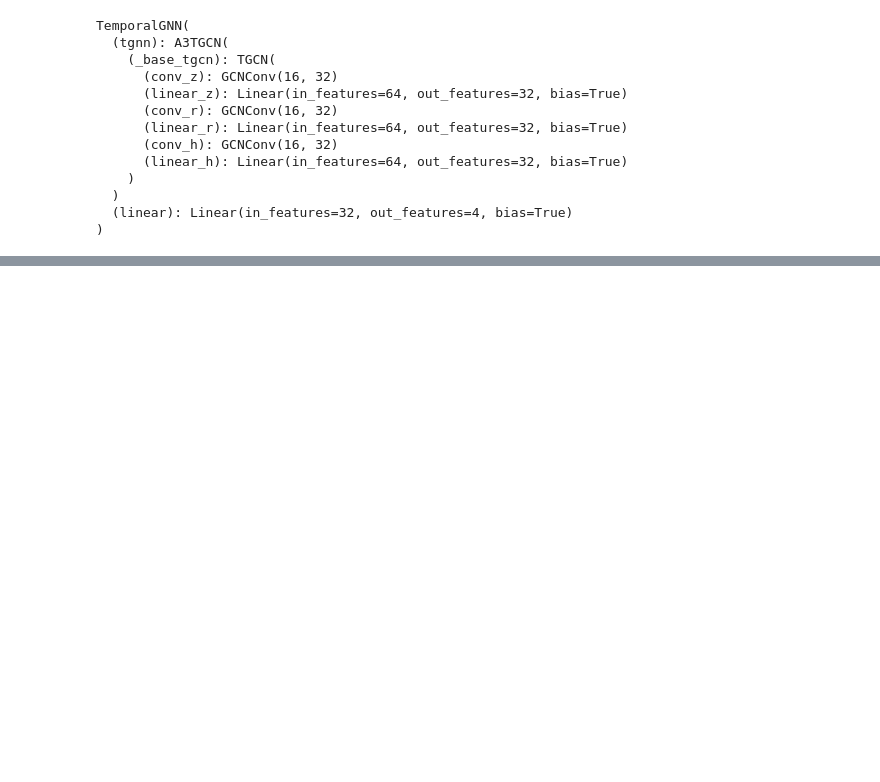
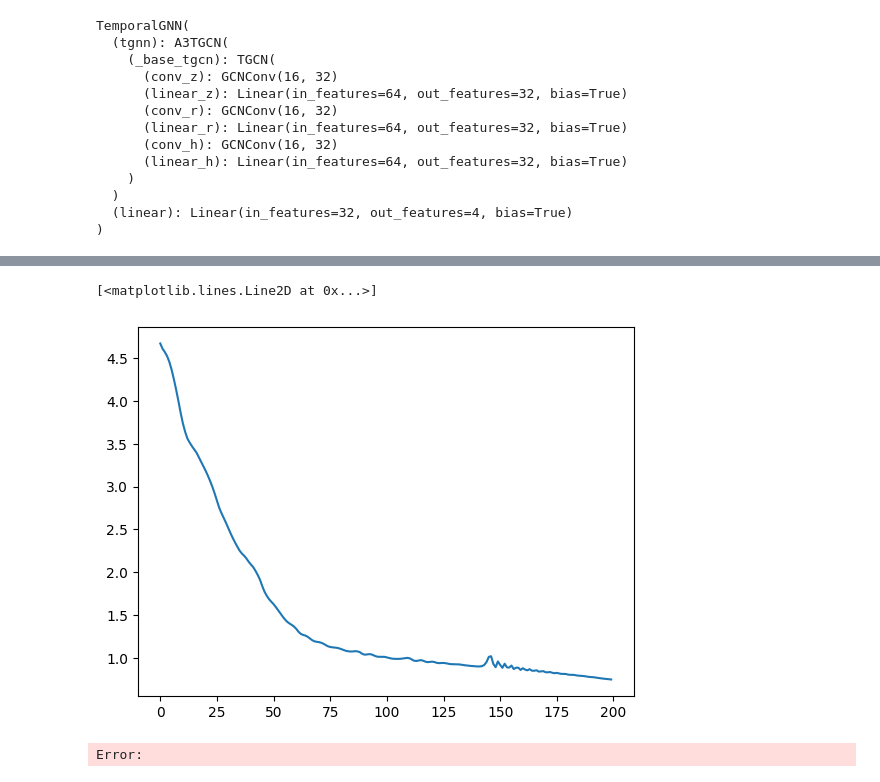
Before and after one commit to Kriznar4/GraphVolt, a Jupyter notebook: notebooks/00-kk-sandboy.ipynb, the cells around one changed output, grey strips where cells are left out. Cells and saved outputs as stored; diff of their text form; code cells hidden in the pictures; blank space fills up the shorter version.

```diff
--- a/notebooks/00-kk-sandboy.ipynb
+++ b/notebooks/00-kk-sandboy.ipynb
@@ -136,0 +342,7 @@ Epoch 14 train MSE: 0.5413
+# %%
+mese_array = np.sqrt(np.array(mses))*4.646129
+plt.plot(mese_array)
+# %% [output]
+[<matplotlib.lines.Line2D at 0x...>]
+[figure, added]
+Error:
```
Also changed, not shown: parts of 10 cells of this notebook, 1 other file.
==================================================
# [WHAT IS BEING ASKED]
Go through the data and return each line where the word "output" appears.

# [PROBLEM SOLUTION]
Before and after one commit to Kriznar4/GraphVolt, a Jupyter notebook: notebooks/00-kk-sandboy.ipynb, the cells around one changed output, grey strips where cells are left out. Cells and saved outputs as stored; diff of their text form; code cells hidden in the pictures; blank space fills up the shorter version.
+# %% [output]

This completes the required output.